Extracted data:
-*-

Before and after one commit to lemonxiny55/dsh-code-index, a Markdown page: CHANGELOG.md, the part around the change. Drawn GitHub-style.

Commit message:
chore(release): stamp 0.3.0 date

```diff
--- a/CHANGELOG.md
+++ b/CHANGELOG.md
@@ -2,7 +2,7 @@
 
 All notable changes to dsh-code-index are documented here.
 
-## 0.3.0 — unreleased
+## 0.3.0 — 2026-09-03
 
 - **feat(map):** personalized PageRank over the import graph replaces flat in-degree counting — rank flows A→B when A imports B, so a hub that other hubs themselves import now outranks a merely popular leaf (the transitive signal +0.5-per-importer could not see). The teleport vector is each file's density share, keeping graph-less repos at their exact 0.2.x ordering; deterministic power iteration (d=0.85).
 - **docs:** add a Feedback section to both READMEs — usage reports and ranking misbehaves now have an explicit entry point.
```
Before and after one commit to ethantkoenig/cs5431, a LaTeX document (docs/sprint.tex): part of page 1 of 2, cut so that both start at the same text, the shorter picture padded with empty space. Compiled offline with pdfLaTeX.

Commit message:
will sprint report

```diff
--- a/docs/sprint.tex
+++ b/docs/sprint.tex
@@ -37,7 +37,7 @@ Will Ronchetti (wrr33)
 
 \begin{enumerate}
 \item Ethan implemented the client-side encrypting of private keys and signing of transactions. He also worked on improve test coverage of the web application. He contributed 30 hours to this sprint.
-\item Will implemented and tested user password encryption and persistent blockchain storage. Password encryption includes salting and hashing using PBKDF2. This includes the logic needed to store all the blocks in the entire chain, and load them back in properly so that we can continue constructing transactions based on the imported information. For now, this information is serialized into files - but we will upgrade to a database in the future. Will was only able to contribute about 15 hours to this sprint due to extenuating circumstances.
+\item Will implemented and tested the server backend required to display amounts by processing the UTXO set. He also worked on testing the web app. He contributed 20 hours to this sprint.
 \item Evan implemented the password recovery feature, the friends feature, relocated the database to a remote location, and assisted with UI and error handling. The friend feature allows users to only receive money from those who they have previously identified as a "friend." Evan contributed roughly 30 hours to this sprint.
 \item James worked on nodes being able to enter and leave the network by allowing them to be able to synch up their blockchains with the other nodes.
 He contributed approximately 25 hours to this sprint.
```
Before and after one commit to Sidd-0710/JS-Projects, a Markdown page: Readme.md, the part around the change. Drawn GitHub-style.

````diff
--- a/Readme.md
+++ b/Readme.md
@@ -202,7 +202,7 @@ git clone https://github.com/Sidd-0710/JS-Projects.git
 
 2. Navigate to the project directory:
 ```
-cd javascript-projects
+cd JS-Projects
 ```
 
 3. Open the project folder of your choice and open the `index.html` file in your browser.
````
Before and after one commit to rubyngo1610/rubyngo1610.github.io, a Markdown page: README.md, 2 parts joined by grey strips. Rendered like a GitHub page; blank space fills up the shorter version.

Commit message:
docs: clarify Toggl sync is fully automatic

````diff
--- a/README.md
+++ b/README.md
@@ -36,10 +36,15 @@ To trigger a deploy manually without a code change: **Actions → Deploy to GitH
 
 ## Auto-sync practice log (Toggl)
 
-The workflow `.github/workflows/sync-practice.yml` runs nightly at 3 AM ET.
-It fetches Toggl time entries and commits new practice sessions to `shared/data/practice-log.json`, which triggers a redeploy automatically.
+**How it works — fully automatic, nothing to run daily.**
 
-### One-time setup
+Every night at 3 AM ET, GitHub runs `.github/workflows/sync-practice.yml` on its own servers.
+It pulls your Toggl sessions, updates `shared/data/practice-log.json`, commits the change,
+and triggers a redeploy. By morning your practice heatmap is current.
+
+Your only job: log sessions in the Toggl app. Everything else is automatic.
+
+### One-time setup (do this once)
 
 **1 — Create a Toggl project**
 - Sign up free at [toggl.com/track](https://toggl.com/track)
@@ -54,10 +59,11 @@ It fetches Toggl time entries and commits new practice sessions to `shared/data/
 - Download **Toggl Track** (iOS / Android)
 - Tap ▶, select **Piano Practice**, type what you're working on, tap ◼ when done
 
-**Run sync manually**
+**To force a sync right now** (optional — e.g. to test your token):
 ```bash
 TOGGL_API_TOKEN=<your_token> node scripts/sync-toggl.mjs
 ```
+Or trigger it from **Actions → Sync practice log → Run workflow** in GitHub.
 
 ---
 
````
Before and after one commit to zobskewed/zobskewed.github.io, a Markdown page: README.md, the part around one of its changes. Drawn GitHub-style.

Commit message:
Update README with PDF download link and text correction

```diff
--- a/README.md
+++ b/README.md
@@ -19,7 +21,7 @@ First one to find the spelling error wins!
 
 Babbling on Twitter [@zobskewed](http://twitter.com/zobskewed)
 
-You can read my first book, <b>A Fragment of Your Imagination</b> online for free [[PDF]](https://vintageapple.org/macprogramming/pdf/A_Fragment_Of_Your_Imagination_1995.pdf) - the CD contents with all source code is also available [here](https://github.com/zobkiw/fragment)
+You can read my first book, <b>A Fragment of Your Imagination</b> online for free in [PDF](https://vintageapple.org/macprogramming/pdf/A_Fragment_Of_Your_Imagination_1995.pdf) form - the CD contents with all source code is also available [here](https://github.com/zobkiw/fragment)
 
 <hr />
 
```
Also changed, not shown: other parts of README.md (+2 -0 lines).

-*-

What is required: Reproduce every line of the records containing the string "docs".

The completed task:
 - **docs:** add a Feedback section to both READMEs — usage reports and ranking misbehaves now have an explicit entry point.
Before and after one commit to ethantkoenig/cs5431, a LaTeX document (docs/sprint.tex): part of page 1 of 2, cut so that both start at the same text, the shorter picture padded with empty space. Compiled offline with pdfLaTeX.
--- a/docs/sprint.tex
+++ b/docs/sprint.tex
docs: clarify Toggl sync is fully automatic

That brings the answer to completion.